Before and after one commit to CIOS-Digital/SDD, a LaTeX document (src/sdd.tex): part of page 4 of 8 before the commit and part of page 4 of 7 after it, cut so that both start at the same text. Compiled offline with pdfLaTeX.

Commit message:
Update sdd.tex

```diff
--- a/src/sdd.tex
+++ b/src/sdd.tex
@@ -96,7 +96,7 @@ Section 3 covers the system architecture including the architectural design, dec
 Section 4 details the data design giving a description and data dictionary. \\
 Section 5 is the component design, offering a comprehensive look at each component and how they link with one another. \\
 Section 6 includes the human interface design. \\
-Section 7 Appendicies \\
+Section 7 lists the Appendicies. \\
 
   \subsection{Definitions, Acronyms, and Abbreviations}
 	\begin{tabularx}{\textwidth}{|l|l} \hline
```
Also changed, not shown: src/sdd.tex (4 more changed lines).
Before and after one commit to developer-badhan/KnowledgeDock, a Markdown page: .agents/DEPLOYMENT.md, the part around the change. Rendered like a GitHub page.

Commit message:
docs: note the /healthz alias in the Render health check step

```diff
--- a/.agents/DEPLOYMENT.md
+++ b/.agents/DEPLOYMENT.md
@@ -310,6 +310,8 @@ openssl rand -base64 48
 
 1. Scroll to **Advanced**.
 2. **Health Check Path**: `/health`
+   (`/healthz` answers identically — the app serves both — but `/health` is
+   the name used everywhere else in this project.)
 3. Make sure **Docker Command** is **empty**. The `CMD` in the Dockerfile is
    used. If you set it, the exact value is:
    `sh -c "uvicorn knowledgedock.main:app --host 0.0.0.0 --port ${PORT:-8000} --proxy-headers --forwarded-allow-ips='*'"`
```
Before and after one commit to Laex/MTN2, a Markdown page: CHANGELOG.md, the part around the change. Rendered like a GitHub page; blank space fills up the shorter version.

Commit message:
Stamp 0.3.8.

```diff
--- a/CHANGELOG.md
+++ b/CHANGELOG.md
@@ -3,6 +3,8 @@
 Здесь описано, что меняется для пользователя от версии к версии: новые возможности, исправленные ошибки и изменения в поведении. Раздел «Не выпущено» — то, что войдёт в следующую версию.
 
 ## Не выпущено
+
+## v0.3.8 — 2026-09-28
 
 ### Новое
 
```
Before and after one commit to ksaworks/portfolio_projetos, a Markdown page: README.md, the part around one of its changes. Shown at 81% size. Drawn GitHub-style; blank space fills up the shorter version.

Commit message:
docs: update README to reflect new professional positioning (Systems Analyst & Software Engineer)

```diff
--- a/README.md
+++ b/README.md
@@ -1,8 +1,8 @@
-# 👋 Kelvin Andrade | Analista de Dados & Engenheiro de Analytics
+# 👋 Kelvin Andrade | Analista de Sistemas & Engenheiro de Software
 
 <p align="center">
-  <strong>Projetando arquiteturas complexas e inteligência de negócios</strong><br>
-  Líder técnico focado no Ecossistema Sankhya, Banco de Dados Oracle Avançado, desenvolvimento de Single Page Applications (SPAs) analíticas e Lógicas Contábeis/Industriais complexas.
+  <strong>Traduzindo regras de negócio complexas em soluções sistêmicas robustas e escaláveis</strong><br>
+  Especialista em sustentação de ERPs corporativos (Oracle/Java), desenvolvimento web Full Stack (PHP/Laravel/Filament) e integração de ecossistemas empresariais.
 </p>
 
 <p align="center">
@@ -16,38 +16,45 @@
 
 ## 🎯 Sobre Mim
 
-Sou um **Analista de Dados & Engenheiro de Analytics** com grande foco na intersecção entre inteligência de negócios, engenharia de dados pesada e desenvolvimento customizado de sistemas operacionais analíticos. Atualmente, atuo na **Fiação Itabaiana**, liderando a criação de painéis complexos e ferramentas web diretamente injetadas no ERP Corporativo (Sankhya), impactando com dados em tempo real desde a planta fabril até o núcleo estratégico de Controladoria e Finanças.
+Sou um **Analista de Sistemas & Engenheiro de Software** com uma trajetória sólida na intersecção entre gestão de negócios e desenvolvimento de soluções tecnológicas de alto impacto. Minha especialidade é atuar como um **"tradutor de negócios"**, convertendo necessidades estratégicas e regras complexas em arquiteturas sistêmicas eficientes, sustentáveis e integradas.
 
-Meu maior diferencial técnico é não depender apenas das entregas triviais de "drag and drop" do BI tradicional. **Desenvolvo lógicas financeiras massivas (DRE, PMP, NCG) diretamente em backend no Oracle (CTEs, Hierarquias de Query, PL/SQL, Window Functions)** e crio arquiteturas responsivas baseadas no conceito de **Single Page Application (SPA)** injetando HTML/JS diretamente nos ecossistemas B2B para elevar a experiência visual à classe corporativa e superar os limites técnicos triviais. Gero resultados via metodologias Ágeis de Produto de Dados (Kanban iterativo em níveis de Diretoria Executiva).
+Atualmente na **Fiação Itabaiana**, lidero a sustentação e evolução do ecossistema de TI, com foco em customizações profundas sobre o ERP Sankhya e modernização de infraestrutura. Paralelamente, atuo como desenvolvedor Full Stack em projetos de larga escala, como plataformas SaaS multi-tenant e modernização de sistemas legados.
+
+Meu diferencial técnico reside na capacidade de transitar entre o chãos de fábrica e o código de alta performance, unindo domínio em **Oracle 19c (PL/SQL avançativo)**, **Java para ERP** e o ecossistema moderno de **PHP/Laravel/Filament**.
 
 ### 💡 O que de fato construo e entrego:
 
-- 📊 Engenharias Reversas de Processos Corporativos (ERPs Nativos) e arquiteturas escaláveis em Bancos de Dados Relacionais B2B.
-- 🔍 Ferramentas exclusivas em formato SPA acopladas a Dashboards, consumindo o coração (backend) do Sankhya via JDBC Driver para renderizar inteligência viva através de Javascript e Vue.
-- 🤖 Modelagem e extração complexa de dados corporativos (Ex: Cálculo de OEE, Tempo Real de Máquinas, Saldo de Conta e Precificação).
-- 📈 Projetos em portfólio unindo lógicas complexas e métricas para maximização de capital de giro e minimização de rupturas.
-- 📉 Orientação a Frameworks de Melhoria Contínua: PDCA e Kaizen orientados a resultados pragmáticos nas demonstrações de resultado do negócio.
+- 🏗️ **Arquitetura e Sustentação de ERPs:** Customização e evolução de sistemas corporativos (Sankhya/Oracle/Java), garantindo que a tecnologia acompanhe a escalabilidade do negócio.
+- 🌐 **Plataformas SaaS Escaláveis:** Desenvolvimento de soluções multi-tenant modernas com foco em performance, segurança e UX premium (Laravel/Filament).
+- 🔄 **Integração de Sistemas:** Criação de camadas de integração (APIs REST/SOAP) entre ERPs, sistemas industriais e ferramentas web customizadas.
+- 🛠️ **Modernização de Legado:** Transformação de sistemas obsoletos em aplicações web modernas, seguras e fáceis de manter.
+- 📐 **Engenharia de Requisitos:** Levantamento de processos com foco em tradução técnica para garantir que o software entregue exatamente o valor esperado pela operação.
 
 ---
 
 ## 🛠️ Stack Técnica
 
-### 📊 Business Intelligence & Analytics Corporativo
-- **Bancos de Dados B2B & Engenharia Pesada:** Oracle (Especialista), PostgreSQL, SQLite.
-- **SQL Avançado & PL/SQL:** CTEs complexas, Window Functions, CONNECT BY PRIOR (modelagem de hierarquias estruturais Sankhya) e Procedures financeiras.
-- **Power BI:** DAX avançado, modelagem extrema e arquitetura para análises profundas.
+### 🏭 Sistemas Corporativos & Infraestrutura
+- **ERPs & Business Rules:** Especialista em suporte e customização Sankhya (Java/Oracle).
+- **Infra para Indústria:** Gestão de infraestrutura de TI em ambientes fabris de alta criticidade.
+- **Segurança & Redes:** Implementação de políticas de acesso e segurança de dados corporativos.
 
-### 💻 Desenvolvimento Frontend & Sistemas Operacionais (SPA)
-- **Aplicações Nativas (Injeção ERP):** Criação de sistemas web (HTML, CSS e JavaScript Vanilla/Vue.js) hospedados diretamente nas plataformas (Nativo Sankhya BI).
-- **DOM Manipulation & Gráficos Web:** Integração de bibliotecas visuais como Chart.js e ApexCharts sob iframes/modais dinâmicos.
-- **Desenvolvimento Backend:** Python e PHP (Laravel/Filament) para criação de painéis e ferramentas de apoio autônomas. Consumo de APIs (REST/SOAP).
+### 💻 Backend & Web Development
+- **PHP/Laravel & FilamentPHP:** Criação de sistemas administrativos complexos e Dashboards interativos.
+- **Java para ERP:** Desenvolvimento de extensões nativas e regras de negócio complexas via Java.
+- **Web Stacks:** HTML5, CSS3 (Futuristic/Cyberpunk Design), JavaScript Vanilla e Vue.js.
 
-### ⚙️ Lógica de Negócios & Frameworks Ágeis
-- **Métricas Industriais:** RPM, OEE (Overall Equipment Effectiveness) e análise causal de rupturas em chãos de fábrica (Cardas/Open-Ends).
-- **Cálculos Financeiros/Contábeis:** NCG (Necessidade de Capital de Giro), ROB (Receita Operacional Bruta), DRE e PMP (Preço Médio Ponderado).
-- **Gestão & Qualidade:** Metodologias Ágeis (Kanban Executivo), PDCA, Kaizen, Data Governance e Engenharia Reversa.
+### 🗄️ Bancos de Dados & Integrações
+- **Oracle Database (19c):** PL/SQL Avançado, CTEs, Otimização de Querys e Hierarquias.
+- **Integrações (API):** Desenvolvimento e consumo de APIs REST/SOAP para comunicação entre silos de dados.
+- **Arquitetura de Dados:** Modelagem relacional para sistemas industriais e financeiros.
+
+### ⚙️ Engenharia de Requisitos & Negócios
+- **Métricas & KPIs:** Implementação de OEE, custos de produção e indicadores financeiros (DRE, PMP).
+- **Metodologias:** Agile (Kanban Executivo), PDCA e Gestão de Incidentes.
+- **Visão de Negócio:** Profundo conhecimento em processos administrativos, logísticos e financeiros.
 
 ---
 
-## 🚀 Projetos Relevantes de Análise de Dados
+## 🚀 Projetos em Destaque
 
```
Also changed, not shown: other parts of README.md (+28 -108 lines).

========

Work required » Set down each line exactly as it appears, starting at the top of the data and ending at the line containing "Also changed, not shown: src/sdd.tex", and include no other lines.

Result »
Before and after one commit to CIOS-Digital/SDD, a LaTeX document (src/sdd.tex): part of page 4 of 8 before the commit and part of page 4 of 7 after it, cut so that both start at the same text. Compiled offline with pdfLaTeX.

Commit message:
Update sdd.tex

```diff
--- a/src/sdd.tex
+++ b/src/sdd.tex
@@ -96,7 +96,7 @@ Section 3 covers the system architecture including the architectural design, dec
 Section 4 details the data design giving a description and data dictionary. \\
 Section 5 is the component design, offering a comprehensive look at each component and how they link with one another. \\
 Section 6 includes the human interface design. \\
-Section 7 Appendicies \\
+Section 7 lists the Appendicies. \\
 
   \subsection{Definitions, Acronyms, and Abbreviations}
 	\begin{tabularx}{\textwidth}{|l|l} \hline
```
Also changed, not shown: src/sdd.tex (4 more changed lines).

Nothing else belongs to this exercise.